◆ Your goal:
The lines of the records that include "does" should all be copied.

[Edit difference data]

────────

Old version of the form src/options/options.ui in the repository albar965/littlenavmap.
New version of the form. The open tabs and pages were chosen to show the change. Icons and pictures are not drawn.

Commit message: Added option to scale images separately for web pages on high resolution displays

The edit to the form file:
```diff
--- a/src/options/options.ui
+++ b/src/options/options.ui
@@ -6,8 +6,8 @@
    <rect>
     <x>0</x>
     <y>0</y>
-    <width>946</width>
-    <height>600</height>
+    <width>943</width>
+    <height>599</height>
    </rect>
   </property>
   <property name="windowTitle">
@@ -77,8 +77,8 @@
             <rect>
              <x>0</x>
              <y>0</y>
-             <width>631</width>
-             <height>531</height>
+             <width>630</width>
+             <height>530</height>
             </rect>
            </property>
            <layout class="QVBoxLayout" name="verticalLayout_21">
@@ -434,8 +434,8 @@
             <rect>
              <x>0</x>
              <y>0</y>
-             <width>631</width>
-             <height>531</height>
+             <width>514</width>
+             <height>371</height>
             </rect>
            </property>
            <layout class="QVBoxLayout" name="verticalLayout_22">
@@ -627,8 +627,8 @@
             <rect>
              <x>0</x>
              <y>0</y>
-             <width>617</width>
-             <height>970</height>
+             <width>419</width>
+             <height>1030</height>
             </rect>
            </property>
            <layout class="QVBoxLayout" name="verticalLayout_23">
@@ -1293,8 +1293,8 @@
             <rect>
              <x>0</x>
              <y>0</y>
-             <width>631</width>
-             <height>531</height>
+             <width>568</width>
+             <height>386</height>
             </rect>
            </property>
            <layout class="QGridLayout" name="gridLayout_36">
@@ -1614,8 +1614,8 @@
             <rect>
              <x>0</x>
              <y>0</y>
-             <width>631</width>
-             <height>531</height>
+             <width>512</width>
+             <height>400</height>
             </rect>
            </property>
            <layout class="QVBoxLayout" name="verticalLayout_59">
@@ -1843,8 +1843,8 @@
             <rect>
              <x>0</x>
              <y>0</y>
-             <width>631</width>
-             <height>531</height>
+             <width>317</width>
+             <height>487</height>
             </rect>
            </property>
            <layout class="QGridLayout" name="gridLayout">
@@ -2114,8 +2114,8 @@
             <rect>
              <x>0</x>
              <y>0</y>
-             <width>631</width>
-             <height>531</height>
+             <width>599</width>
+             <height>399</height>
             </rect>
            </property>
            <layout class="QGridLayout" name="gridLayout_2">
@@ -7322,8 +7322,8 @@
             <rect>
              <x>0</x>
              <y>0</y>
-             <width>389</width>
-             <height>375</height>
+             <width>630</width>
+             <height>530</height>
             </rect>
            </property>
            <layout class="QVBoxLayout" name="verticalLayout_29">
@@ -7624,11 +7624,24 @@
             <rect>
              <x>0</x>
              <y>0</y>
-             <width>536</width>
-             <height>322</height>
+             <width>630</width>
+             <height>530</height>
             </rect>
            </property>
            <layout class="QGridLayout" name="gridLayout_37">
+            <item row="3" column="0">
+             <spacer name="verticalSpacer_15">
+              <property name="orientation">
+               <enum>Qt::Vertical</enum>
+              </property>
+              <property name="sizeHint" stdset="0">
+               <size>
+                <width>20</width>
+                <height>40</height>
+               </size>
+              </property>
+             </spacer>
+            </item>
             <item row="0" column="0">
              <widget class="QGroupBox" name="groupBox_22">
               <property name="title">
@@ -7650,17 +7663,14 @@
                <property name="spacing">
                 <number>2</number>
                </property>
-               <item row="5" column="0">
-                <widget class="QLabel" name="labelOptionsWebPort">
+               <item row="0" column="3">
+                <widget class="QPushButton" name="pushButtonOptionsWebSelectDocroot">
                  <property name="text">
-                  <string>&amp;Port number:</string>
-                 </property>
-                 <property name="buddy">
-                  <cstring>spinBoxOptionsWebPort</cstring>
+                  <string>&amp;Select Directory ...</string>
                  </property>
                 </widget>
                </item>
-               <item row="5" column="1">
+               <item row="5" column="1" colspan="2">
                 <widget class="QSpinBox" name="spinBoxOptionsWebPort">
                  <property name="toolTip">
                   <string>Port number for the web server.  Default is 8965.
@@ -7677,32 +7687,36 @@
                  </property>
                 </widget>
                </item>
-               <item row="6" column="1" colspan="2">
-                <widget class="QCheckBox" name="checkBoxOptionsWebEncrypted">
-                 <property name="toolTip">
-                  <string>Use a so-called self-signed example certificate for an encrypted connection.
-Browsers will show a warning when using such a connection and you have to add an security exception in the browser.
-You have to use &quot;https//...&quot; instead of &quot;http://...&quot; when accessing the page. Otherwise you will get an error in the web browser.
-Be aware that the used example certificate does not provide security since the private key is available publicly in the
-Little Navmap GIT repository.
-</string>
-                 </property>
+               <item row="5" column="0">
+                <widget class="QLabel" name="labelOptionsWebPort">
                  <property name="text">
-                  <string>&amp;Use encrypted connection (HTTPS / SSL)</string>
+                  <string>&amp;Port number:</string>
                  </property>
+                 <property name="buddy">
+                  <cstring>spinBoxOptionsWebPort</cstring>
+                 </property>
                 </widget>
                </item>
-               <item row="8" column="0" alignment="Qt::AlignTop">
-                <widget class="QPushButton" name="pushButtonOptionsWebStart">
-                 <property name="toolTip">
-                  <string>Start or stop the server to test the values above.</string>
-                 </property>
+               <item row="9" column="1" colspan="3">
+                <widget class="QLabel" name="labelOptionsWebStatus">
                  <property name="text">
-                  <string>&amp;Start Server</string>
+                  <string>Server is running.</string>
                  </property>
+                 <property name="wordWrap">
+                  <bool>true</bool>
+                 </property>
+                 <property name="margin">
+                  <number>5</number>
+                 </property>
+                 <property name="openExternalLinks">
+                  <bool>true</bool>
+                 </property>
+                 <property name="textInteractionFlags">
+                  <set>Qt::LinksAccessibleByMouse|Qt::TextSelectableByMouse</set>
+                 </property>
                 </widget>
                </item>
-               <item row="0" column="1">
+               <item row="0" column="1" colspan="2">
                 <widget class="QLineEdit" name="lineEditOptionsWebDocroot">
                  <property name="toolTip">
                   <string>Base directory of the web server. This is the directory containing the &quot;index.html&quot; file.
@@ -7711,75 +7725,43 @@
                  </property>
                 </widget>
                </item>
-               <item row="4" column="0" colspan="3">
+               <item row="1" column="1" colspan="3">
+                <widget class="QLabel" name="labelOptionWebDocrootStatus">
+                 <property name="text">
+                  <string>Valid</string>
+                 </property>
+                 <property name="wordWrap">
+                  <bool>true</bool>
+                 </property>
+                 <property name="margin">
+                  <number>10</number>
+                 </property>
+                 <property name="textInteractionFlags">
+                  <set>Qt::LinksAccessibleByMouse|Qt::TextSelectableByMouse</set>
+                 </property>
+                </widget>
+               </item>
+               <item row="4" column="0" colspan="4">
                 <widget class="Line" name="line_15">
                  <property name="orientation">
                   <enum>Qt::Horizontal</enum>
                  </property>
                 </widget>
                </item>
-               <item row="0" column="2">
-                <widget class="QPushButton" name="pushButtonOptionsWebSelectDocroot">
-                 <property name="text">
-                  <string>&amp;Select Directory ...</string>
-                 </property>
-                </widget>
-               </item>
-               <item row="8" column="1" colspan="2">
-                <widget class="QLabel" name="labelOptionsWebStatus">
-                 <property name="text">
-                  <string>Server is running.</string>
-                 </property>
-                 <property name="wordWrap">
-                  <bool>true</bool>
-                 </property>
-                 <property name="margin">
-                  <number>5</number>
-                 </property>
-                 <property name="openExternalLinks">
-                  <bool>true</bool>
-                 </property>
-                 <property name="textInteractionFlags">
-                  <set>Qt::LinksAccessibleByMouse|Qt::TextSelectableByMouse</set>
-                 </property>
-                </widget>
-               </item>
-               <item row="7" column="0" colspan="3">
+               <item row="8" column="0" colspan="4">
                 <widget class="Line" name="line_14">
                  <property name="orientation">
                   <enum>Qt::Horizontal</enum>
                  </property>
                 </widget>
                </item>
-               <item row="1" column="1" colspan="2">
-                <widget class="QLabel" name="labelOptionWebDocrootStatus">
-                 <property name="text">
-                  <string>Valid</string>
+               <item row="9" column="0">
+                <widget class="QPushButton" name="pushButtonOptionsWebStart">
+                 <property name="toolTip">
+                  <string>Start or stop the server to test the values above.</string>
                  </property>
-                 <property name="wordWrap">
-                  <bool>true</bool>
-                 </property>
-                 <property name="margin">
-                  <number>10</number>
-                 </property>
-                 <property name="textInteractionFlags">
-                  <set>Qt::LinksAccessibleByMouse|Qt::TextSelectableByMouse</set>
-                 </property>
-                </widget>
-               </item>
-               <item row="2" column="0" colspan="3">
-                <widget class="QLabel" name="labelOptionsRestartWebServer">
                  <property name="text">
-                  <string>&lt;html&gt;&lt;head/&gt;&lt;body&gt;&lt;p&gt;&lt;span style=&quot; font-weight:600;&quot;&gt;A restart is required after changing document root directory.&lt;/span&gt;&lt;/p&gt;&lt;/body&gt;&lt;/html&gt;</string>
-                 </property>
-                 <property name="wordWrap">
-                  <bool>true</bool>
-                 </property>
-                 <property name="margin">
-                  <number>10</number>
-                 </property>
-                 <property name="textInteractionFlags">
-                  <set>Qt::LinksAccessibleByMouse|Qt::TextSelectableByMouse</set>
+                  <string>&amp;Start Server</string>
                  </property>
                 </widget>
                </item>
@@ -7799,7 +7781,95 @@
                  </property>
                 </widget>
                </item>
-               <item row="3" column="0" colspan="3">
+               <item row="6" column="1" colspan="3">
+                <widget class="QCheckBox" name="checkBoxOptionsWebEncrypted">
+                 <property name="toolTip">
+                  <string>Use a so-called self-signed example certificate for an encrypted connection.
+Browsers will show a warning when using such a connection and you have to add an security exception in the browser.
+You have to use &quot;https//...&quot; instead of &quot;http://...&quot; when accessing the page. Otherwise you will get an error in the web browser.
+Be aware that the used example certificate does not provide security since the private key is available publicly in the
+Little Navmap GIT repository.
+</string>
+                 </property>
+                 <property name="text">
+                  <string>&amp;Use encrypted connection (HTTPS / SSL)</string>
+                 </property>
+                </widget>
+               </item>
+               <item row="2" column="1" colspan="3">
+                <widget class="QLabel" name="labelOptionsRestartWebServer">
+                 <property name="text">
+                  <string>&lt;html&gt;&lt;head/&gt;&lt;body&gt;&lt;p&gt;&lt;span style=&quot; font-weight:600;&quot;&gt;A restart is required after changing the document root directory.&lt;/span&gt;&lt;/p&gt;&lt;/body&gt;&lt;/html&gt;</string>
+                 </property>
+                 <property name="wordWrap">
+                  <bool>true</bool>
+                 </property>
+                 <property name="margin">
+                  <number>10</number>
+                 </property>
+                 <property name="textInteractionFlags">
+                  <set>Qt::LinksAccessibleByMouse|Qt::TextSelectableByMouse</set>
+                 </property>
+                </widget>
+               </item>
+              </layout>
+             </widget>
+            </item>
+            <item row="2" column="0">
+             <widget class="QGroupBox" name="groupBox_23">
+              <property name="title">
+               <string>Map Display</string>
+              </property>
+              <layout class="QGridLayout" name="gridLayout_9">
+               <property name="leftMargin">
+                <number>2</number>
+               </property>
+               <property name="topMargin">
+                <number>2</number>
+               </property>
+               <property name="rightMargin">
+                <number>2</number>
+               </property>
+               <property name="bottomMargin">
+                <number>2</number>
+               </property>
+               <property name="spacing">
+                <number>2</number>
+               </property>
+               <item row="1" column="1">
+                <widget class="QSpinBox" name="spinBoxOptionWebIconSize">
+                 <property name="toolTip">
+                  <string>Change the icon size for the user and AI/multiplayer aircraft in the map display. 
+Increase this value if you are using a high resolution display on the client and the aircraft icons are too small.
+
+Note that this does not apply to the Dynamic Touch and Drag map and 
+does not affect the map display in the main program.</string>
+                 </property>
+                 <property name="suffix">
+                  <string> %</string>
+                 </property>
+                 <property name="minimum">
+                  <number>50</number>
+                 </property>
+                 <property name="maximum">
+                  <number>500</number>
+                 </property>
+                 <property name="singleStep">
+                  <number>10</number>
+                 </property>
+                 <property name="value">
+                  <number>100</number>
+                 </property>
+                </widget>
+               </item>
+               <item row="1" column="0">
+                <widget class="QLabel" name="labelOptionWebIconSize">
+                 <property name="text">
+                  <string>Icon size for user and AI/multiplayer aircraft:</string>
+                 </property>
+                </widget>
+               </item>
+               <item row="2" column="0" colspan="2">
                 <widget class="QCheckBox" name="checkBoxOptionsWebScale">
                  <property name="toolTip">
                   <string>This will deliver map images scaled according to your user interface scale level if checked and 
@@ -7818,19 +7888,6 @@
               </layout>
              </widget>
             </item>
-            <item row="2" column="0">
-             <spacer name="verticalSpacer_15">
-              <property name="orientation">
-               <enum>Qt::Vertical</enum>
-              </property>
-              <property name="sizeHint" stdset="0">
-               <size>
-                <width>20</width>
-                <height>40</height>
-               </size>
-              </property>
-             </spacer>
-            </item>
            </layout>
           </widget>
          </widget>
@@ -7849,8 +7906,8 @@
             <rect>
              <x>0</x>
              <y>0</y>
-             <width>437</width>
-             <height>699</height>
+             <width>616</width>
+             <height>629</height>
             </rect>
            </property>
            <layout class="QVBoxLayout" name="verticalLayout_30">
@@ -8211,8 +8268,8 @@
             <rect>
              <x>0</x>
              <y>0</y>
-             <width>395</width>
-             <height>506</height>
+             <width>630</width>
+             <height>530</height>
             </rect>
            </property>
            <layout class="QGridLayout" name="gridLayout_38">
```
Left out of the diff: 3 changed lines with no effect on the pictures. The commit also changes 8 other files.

────────

◆ Your solution:
-Be aware that the used example certificate does not provide security since the private key is available publicly in the
+Be aware that the used example certificate does not provide security since the private key is available publicly in the
+Note that this does not apply to the Dynamic Touch and Drag map and 
+does not affect the map display in the main program.</string>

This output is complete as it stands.